e are continuing here in Esther in the same general context which we considered in the books of Ezra and Nehemiah (Ezra 4:6 & Esther 1:1). However, we now come upon a little different perspective on things. All the events which make up the scenes in this book occur very far from the holy city of Jerusalem. The ruler of a world empire (Ahasuerus) lived far from the city of God, but this book lets us in on a sequence of events which weave together his actions and the actions of the heathen of his kingdom with the actions of God and God's people.
This chapter is not much more than the setting of a stage. We will soon be introduced to the main character of the book, Esther (2:7). Well, she will be the main human instrument playing in this drama. The real main character is not even named in the book. The main character is God. Perhaps there is no book in the Bible that demonstrates God's sovereignty more beautifully than Esther does... even though you won't find Him named even once in it.

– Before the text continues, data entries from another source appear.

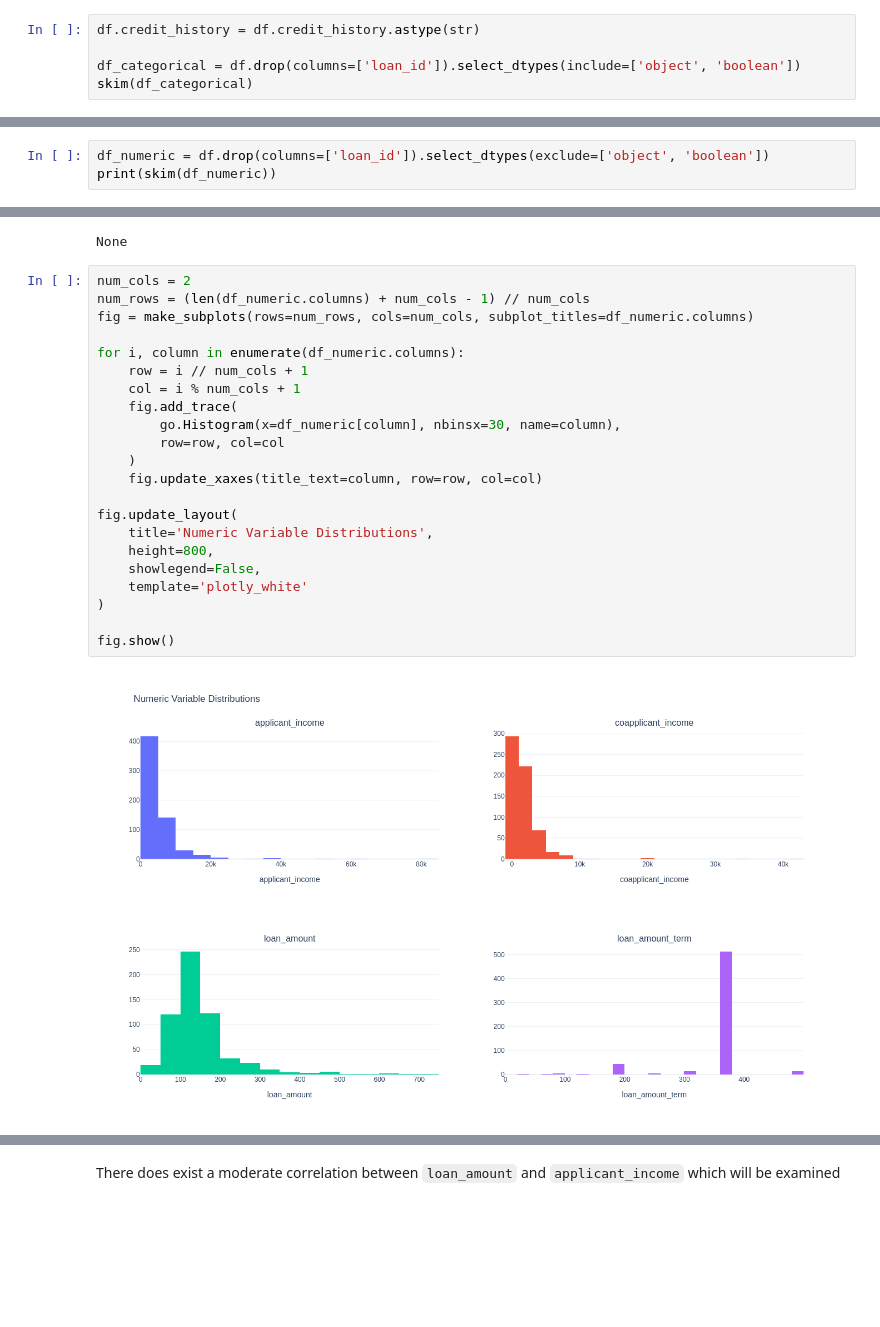
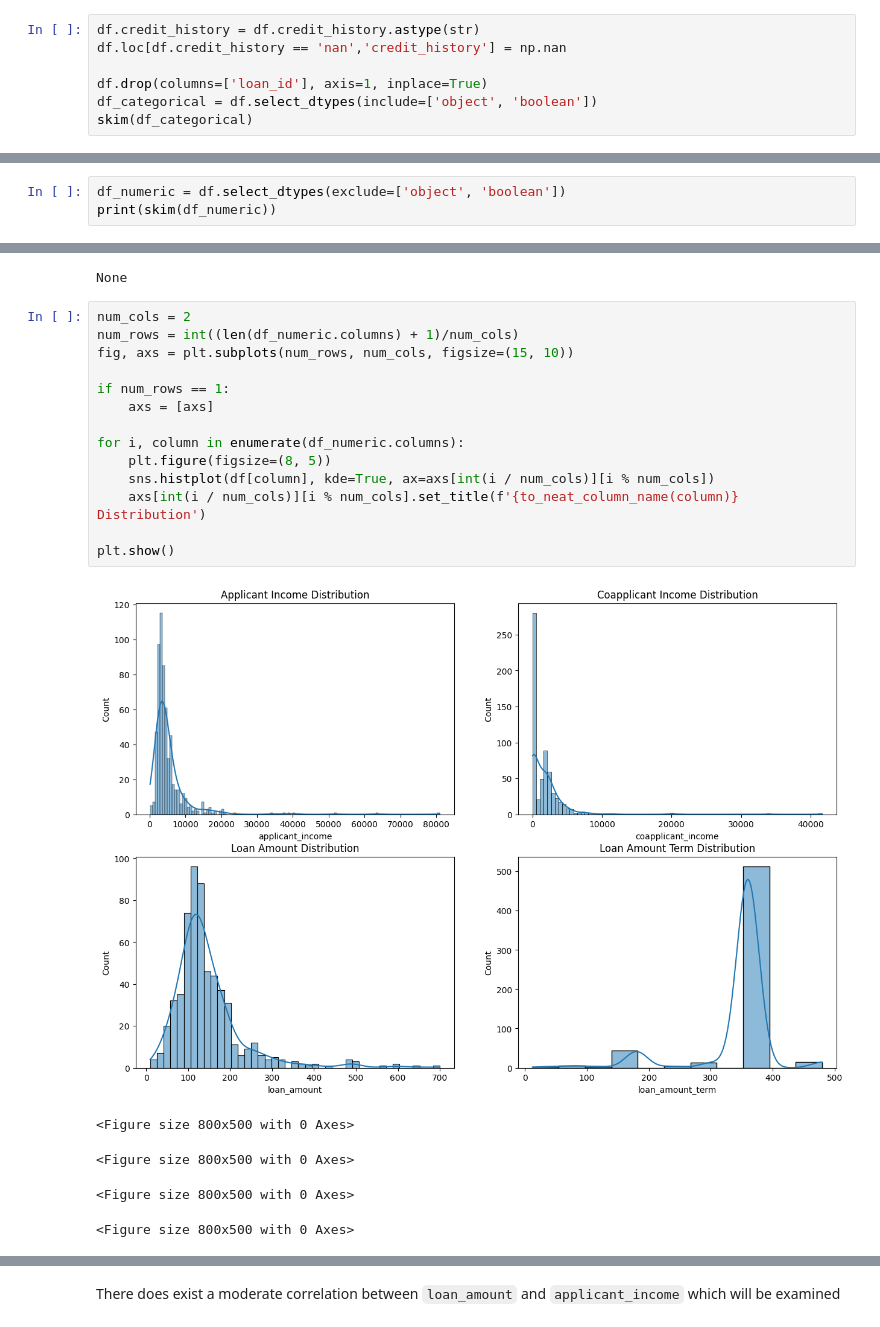
Before and after one commit to andreburg/loan-status-classification-ann, a Jupyter notebook: notebooks/modelling.ipynb, the cells around one changed output, grey strips where cells are left out. Saved outputs shown, nothing was run; the diff lists cells and outputs as text; blank space fills up the shorter version.

```diff
--- a/notebooks/modelling.ipynb
+++ b/notebooks/modelling.ipynb
@@ -92,8 +93,10 @@ df.credit_history.dtype.name
 ## Categorical Data Overview
 # %%
 df.credit_history = df.credit_history.astype(str)
+df.loc[df.credit_history == 'nan','credit_history'] = np.nan
 
-df_categorical = df.drop(columns=['loan_id']).select_dtypes(include=['object', 'boolean'])
+df.drop(columns=['loan_id'], axis=1, inplace=True)
+df_categorical = df.select_dtypes(include=['object', 'boolean'])
 skim(df_categorical)
 # %% [output]
 ╭──────────────────────────────────────────────── skimpy summary ─────────────────────────────────────────────────╮
@@ -159,7 +150,7 @@ fig.show()
 # %% [markdown]
 ### Numerical Data Overview
 # %%
-df_numeric = df.drop(columns=['loan_id']).select_dtypes(exclude=['object', 'boolean'])
+df_numeric = df.select_dtypes(exclude=['object', 'boolean'])
 print(skim(df_numeric))
 # %% [output]
 ╭──────────────────────────────────────────────── skimpy summary ─────────────────────────────────────────────────╮
@@ -183,28 +174,24 @@ print(skim(df_numeric))
 None
 # %%
 num_cols = 2
-num_rows = (len(df_numeric.columns) + num_cols - 1) // num_cols
-fig = make_subplots(rows=num_rows, cols=num_cols, subplot_titles=df_numeric.columns)
+num_rows = int((len(df_numeric.columns) + 1)/num_cols)
+fig, axs = plt.subplots(num_rows, num_cols, figsize=(15, 10))
+
+if num_rows == 1:
+    axs = [axs]
 
 for i, column in enumerate(df_numeric.columns):
-    row = i // num_cols + 1
-    col = i % num_cols + 1
-    fig.add_trace(
-        go.Histogram(x=df_numeric[column], nbinsx=30, name=column),
-        row=row, col=col
-    )
-    fig.update_xaxes(title_text=column, row=row, col=col)
+    plt.figure(figsize=(8, 5))
+    sns.histplot(df[column], kde=True, ax=axs[int(i / num_cols)][i % num_cols])
+    axs[int(i / num_cols)][i % num_cols].set_title(f'{to_neat_column_name(column)} Distribution')
 
-fig.update_layout(
-    title='Numeric Variable Distributions',
-    height=800,
-    showlegend=False,
-    template='plotly_white'
-)
-
-fig.show()
+plt.show()
 # %% [output]
-[figure, old version]
+[figure, new version]
+<Figure size 800x500 with 0 Axes>
+<Figure size 800x500 with 0 Axes>
+<Figure size 800x500 with 0 Axes>
+<Figure size 800x500 with 0 Axes>
 # %%
 num_cols = 2
 num_rows = (len(df_numeric.columns) + num_cols - 1) // num_cols
```
Also changed, not shown: parts of 21 cells of this notebook.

Esther the Jewess was destined to save her people from annihilation. But, first she needed to become the queen of the world. Still, there were some big things that had to change for that to happen. Not that everything that led up to that point was right or righteous. But, God was the great conductor who guided both the good and bad players in such a way that He ultimately achieved His end purpose: the preservation of His people. We will see how He did that as we make our way through this book.